More robust training

The updated 70E now calls for worker training in new areas more often with a better paper trail confirming it’s been successfully carried out. Most notably, there’s a new provision that employers must verify that employees comply with 70E’s safety-related work practices on an annual basis through regular supervision or inspection, including the new arena of field work. Before, there was no set verification schedule. New content-specific requirements for training include the use of automatic external defibrillators and in methods of releasing victims from exposed energized parts.

At least every three years, employers must now audit the content of their electrical safety program to ensure compliance with 70E and provide documentation. Generally, if employees fail to demonstrate safe work practices, they must be retrained. In any event, retraining is now required at least every three years. In addition to keeping records of who received training and when, there’s a new provision for documenting the specific content of that training.

These and other related revisions to employer responsibilities for safety are an acknowledgement that vigilance, knowledge, and the workforce aren’t static conditions. Moreover, says technical committee member Dennis Neitzel, director emeritus of AVO Training Institute, Inc., Dallas, with OSHA focused more than ever on training and ensuring that it’s not just an afterthought, employers will want to make sure they’re able to demonstrate that employees are fully trained and qualified, capable, and safety conscious when working around electricity.

“OSHA does enforce documentation, and their attitude generally is that if it hasn’t been documented, it didn’t happen,” he says. “We didn’t make these changes for that reason only; our main objective was to find a way to make sure that these things get done through audits and retraining. The new requirements and time constraints will mean more paperwork, time, and investment, but standards change and revisions and updates need to be accounted for.”

Along the same lines, the new standard also now calls for host employers to have a formal meeting with contractors brought in to work on electrical equipment and systems.
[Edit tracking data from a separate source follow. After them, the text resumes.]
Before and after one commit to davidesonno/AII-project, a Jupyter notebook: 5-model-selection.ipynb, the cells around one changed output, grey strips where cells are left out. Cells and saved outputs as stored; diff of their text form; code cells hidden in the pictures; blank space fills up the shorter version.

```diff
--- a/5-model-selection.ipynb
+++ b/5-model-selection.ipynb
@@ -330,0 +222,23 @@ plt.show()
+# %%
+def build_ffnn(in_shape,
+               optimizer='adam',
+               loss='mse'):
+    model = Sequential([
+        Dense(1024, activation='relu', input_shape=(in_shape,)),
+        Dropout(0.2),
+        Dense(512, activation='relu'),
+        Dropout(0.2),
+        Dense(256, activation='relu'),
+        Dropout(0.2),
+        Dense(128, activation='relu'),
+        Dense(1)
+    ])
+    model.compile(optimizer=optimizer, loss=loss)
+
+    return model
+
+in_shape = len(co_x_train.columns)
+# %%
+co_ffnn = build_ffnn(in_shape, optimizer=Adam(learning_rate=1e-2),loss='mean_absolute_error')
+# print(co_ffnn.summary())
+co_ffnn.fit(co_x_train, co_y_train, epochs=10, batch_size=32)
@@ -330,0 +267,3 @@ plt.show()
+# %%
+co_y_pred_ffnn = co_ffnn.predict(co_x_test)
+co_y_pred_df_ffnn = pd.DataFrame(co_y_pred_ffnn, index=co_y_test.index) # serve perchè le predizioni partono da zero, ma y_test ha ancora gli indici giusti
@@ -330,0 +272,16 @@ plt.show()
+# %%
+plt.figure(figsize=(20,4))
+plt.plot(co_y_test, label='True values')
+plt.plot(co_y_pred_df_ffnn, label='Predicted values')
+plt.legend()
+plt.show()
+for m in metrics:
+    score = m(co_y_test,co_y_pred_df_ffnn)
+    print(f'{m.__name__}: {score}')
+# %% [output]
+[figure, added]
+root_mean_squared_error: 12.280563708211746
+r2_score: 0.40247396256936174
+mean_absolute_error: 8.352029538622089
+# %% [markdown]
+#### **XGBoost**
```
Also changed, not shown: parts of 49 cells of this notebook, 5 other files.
The aim, says Tom McCauley, president of Consolidated Consulting Corp., an electrical engineering consulting firm headquartered in Vero Beach, Fla., is to review workplace-specific hazards/risks and the game plan for addressing them.

“The contract between the facility and the contractor can be a tricky thing where each has their own procedures,” he says. “This documented meeting helps make sure that both are on the same page on what’s in the plant and what the dangerous parts of the plant might be. It’s an acknowledgement that accidents can happen when there’s not good communication.”

Clearly, enhanced vigilance of this sort will come at some sort of cost to responsible parties. Whether they’re able and willing to come into compliance on their own or seek outside assistance, employers and other service providers will likely find themselves spending more time building a bigger margin of worker safety into their operations. Ultimately, that amounts to a good investment, says Daryn Lewellyn, president of Lewellyn Technology, a Linton, Ind.-based electrical safety and maintenance training company that’s been ramping up staff and resources to answer calls for compliance assistance.

“I think addressing points like the three-year limit on retraining and the audit of the safety program will make people take more notice of the need to do things properly,” he says. “Hiring an outside consulting firm may be necessary with the need now to look at every aspect of electrical safety — from training and training documentation to plant and equipment walkthroughs to checking on PPE [personal protection equipment] inventories.”

A higher bar for energized work

While worker competence and training are vital to safety, their importance is a function of the base safety level of the working environment. The 2012 edition of 70E adds and refines language across the standard that adds more clarity to how workplaces can and should ensure that workers encounter the fewest conceivable risks and hazards.

To reiterate the preferable safety advantages of working in a de-energized environment, whenever possible, a revision at the beginning of Sec. 130.1 – Electrically Safe Working Conditions clarifies the necessity of first justifying the need for energized work. Added language here states energized conductors or circuit parts a worker might be exposed to should be made safe prior to work beginning if the worker is within the limited approach/arc flash boundary. The main effect of the new language, which does allow for exceptions if arc flash risks are gauged acceptably low via a hazard identification and risk assessment procedure, is to emphasize the need for up-front establishment of a full justification for working energized, Neitzel says.

“We put the wording in a certain order because of the need for establishing the foundation for energized electrical work and the basis for an energized work permit,” he says. “This offers the best protection for workers by giving employers every opportunity to de-energize before they even start talking about energized work. They have to prove that’s the only way to do it.”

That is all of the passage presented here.